Abstract

This study investigated the moderating effects of psychological empowerment on the relationships between person-job (P-J) fit and turnover intention. P-J fit was measured using demands-abilities (D-A) fit on two job dimensions: social interaction and leadership. Psychological empowerment was assessed using four sub-types: meaning, competence, self-determination, and impact. First, we investigated whether mismatch between job demands and personal abilities would be related to increased turnover intention. We also examined whether psychological empowerment would mitigate these relationships. Data were collected from 415 full-time workers. The results from polynomial regressions showed that the relationships of D-A fit with turnover intention were different depending on the direction and the dimensions of misfit. The interaction between D-A fit and psychological empowerment was found as expected in seven out of eight cases in total, except for the interaction between D-A fit in social interaction and competence.
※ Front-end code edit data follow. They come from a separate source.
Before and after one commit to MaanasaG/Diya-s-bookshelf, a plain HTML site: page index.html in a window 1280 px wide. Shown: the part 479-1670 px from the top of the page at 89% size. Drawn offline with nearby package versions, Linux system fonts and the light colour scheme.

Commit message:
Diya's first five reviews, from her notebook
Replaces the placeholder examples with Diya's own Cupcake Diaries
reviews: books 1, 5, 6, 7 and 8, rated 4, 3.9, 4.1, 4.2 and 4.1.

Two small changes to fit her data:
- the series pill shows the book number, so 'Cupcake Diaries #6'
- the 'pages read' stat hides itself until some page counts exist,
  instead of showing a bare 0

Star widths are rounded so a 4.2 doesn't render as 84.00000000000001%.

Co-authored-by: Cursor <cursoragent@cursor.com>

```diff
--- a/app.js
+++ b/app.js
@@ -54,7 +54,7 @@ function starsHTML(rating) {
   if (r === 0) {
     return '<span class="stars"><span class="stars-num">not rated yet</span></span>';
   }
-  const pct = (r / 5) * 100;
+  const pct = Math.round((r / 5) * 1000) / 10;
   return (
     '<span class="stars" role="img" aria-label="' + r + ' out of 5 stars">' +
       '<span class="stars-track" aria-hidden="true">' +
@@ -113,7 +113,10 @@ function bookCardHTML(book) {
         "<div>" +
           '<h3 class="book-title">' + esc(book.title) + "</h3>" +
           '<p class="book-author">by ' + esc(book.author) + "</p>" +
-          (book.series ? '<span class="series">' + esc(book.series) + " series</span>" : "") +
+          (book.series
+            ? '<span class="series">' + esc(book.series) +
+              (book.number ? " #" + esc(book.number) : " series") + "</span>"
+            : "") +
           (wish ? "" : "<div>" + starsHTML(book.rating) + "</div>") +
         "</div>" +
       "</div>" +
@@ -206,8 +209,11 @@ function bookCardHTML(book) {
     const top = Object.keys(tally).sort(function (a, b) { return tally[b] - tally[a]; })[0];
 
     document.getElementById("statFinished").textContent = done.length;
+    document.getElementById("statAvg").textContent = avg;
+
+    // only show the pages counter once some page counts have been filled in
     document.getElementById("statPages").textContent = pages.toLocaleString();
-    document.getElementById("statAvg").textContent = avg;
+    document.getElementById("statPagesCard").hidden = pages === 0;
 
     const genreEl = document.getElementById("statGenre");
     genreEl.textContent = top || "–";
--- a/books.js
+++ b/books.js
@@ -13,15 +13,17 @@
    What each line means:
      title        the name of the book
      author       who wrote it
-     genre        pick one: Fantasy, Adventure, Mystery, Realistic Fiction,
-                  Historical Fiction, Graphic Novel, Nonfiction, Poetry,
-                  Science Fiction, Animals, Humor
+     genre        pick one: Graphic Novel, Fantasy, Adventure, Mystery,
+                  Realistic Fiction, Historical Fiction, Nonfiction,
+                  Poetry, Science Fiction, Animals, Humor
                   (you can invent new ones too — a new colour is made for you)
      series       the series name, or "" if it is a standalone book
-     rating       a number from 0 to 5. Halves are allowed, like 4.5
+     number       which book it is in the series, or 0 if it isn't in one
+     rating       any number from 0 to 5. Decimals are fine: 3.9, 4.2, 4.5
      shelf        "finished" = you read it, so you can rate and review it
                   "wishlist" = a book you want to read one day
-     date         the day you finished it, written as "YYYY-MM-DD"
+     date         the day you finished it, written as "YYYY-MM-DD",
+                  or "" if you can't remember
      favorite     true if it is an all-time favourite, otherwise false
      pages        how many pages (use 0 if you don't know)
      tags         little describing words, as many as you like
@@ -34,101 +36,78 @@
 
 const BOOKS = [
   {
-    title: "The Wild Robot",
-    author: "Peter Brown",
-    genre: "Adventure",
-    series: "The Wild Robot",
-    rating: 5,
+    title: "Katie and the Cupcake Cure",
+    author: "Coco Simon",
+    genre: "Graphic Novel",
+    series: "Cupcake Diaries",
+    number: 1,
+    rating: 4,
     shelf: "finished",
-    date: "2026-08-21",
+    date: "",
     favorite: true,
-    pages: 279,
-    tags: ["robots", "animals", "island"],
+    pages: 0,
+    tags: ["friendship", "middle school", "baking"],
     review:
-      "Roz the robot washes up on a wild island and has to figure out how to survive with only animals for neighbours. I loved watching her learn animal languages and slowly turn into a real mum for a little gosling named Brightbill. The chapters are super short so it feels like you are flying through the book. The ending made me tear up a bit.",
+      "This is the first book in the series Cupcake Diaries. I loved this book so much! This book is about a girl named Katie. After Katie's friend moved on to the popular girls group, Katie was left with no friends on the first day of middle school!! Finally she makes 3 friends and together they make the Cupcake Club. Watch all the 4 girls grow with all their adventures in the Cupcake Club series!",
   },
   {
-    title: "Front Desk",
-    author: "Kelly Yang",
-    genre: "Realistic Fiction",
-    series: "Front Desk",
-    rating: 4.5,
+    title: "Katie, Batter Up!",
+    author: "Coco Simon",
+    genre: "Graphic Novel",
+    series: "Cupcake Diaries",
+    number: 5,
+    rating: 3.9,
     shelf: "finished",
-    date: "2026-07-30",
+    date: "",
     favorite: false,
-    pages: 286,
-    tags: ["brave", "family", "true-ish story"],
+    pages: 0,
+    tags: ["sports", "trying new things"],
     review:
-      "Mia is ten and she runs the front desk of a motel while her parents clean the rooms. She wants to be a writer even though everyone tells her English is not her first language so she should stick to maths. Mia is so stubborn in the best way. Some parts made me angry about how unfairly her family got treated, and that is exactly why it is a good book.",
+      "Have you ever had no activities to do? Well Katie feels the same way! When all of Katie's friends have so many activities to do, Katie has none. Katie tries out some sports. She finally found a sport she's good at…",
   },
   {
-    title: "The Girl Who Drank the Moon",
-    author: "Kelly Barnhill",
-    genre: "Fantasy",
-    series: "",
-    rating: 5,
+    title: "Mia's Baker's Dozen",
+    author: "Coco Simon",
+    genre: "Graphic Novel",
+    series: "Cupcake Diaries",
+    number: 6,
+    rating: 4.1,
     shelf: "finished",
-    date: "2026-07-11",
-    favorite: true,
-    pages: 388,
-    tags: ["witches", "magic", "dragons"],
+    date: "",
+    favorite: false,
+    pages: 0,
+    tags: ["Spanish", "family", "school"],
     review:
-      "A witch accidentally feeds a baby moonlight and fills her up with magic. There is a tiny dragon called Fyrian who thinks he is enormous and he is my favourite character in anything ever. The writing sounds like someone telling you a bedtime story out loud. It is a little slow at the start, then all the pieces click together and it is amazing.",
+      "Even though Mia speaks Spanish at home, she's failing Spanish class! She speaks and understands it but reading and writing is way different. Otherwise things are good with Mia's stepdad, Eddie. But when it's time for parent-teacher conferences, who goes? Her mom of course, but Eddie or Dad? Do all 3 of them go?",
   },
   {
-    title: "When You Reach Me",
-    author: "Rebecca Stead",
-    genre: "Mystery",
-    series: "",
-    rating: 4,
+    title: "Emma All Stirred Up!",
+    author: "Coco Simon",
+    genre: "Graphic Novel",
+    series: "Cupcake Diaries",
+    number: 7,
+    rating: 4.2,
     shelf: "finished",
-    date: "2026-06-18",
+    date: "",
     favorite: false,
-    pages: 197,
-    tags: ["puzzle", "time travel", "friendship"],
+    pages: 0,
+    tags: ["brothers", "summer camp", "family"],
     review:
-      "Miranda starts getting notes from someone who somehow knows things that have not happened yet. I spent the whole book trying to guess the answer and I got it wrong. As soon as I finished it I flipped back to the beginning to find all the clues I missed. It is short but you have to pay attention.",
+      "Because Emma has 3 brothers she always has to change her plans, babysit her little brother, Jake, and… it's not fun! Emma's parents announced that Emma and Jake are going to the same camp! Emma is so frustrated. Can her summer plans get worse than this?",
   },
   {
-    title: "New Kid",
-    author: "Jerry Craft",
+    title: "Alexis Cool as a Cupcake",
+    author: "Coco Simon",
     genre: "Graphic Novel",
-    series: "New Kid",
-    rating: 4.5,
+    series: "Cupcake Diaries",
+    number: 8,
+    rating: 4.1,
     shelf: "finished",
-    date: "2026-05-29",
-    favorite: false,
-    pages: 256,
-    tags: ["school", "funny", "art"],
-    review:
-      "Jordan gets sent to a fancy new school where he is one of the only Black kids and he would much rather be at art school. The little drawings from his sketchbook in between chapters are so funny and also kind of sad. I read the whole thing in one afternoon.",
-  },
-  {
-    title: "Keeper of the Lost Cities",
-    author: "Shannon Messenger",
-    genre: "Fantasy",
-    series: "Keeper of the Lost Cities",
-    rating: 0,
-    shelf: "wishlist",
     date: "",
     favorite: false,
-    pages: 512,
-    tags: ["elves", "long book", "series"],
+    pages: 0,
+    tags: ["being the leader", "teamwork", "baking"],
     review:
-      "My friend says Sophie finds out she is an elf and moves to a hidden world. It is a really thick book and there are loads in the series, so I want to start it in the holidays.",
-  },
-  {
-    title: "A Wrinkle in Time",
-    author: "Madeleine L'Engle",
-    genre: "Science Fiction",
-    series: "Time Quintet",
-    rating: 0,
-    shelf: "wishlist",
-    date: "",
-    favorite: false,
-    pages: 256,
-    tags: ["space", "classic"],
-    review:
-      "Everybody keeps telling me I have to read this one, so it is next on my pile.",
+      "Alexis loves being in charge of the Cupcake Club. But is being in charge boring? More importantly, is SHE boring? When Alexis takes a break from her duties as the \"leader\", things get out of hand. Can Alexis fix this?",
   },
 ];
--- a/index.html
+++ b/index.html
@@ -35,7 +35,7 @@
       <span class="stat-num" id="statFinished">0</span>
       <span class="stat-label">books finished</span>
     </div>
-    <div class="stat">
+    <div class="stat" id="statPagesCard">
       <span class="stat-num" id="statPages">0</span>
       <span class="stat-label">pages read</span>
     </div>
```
These results imply that psychological empowerment, as a job resource, could ameliorate the negative impacts of P-J misfit on turnover intention.